--- START ---
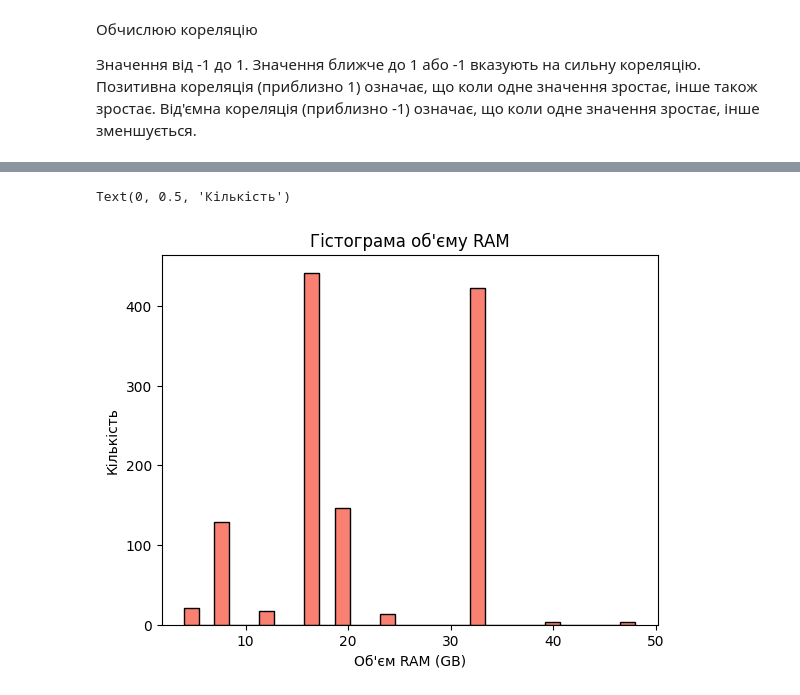
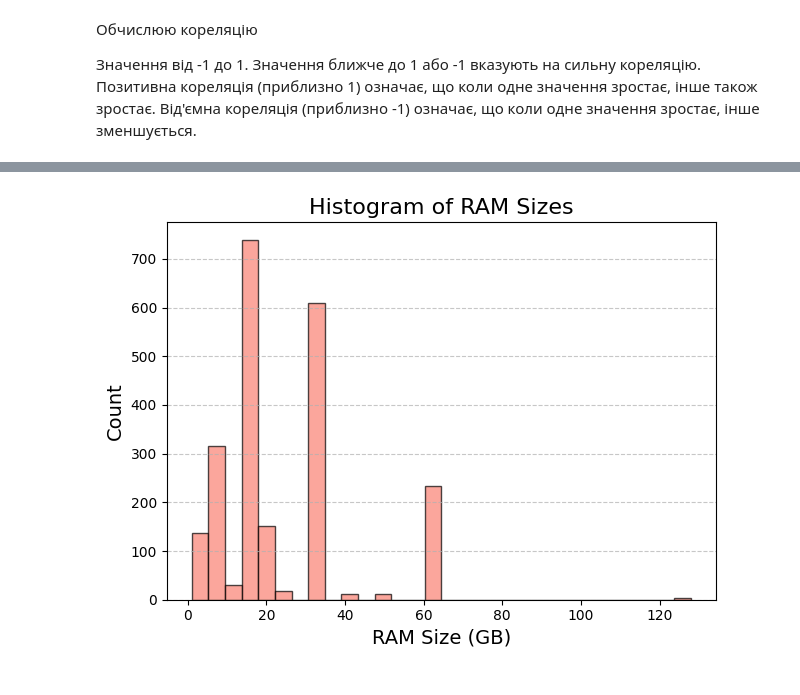
Before and after one commit to vavi00/portfolio_for_pr, a Jupyter notebook: python_skills_analise/data_sets_analise/analise_amazon_laptop_prices.ipynb, the cells around one changed output, grey strips where cells are left out. Saved outputs shown, nothing was run; the diff lists cells and outputs as text; code cells hidden in the pictures.

```diff
--- a/python_skills_analise/data_sets_analise/analise_amazon_laptop_prices.ipynb
+++ b/python_skills_analise/data_sets_analise/analise_amazon_laptop_prices.ipynb
@@ -308,12 +334,10 @@ plt.grid()
 Перетворення категоріальних змінних у числові
 Використовуйте one-hot encoding для категоріальних змінних, якщо це доречно
 # %%
-columns_to_check = ['harddisk', 'screen_size', 'ram', 'cpu_speed', 'rating']
-for column in columns_to_check:
-    df = remove_outliers(df, column)
+numeric_columns = ['harddisk', 'screen_size', 'ram', 'cpu_speed', 'rating', 'price']
 # %%
-categorical_columns = ['brand', 'model', 'color', 'cpu', 'os', 'graphics']  # додайте інші категоріальні колонки за потреби
-df = pd.get_dummies(df, columns=categorical_columns, drop_first=True)
+#categorical_columns = ['brand', 'model', 'color', 'cpu', 'os', 'graphics']
+#df = pd.get_dummies(df, columns=categorical_columns, drop_first=True)
 # %% [markdown]
 Обчислюю кореляцію
 
@@ -336,8 +395,10 @@ plt.show()
 # %%
-plt.hist(df['ram'].dropna(), bins=30, color='salmon', edgecolor='black')
-plt.title('Гістограма об\'єму RAM')
-plt.xlabel('Об\'єм RAM (GB)')
-plt.ylabel('Кількість')
+plt.hist(df['ram'].dropna(), bins=30, color='salmon', edgecolor='black', alpha=0.7)
+plt.title("Histogram of RAM Sizes", fontsize=16)
+plt.xlabel("RAM Size (GB)", fontsize=14)
+plt.ylabel("Count", fontsize=14)
+plt.grid(axis='y', linestyle='--', alpha=0.7)
+plt.tight_layout()
+plt.show()
 # %% [output]
-Text(0, 0.5, 'Кількість')
-[figure, old version]
+[figure, new version]
```
Also changed, not shown: parts of 41 cells of this notebook.
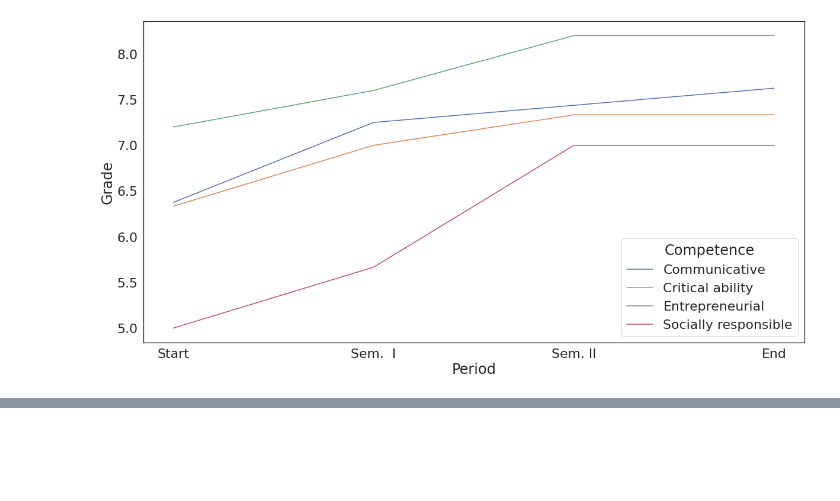
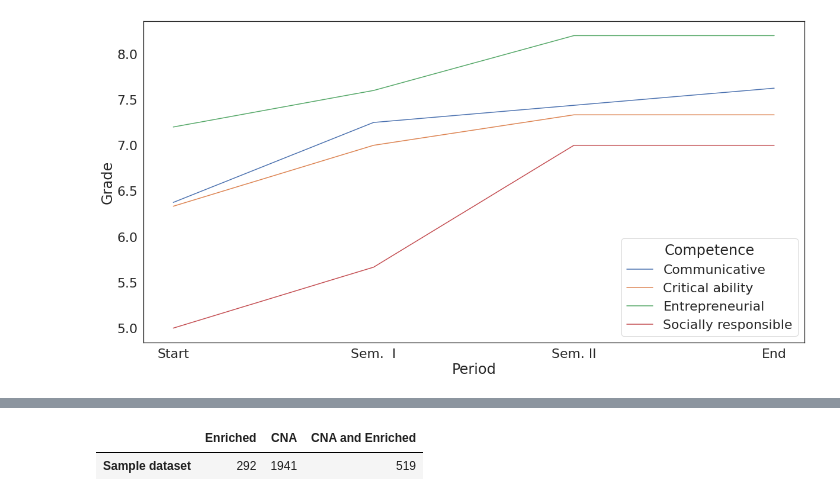
Before and after one commit to MarkF-hanze/ICA, a Jupyter notebook: Jupyter_Notebooks/Untitled.ipynb, the cells around one changed output, grey strips where cells are left out. Cells and saved outputs as stored; diff of their text form; code cells hidden in the pictures; blank space fills up the shorter version.

```diff
--- a/Jupyter_Notebooks/Untitled.ipynb
+++ b/Jupyter_Notebooks/Untitled.ipynb
@@ -22,3 +22,6 @@ sns.lineplot(data=df, x='Period', y='Grade', hue='Competence')
 plt.savefig('/home/MarkF/Downloads/Competenties.svg')
 # %% [output]
 [figure]
+# %%
+df = pd.read_csv('/home/MarkF/DivideConquer/Results/GPL570/All_Cancer/ICARUN/ica_distance_correlation_between_independent_components_consensus.tsv',
+           sep=None, index_col=0)
@@ -24,0 +80,44 @@ plt.savefig('/home/MarkF/Downloads/Competenties.svg')
+# %%
+#Get the enrichements and loop over every group to see for every component if it is enriched
+count = {}
+active_components = []
+cna_components = []
+paths = [('GOBP', 'enrichment_matrix_Gene Ontology - Biolocal Processes.tsv'),
+         ('HALLMARK', 'enrichment_matrix_Hallmark.tsv'),
+         ('REACTOME','enrichment_matrix_Reactome.tsv')]
+# Loop over the GSEA
+for path in paths:
+    # Load it in and remove the link
+    gsea_df = pd.read_csv(f'/home/MarkF/DivideConquer/Results/GPL570/All_Cancer/GSEA/{path[1]}',
+                     sep='\t', index_col=0)
+    gsea_df.index = [x.split(' -- ')[0].replace(f'{path[0]}_','') for x in gsea_df.index]
+    gsea_df = gsea_df.abs()
+    # Get the significant genesets (Score higher than 4) and put these esimated sources in a list
+    gsea_df = gsea_df > 4
+    gsea_df = gsea_df.sum()
+    gsea_df = gsea_df[gsea_df > 0]
+    active_components.extend(list(gsea_df.index))
+# Check if there are any CNA in the components
+cna_df = pd.read_csv(f'/home/MarkF/DivideConquer/Results/GPL570/All_Cancer/CNA_TC'
+                     '/_extreme_valued_regions_all_chromosomes.txt', sep='\t')
+cna_df = cna_df[cna_df['extreme_value_region_status'] != 0]
+cna_df = cna_df[cna_df['mappings_in_region'] >= 10]
+# Only leave the ones that are in the non-appearning group
+cna_components.extend(list(cna_df['name']))
+# Only leave the unique values and count them
+active_components = set(active_components)
+cna_components = set(cna_components)
+# The only enriched
+count[f'Enriched'] = len(active_components.difference(cna_components))
+# The only CNA
+count[f'CNA'] = len(cna_components.difference(active_components))
+# Both enriched and CNA
+count['CNA and Enriched'] = len(active_components.intersection(cna_components))
+count = pd.DataFrame(count, index=['Sample dataset'])
+count['Biological function'] = count['Enriched'] + count['CNA'] + count['CNA and Enriched']
+count = count[['Enriched', 'CNA', 'CNA and Enriched']]
+# %%
+count
+# %% [output]
+|  | Enriched | CNA | CNA and Enriched |
+| Sample dataset | 292 | 1941 | 519 |
```
Also changed, not shown: parts of 6 cells of this notebook, 9 other files.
--- END ---
| ACTIVITY |
Going through the listing above line by line, tally those containing "MarkF" and state only the total.

| SOLUTION |
6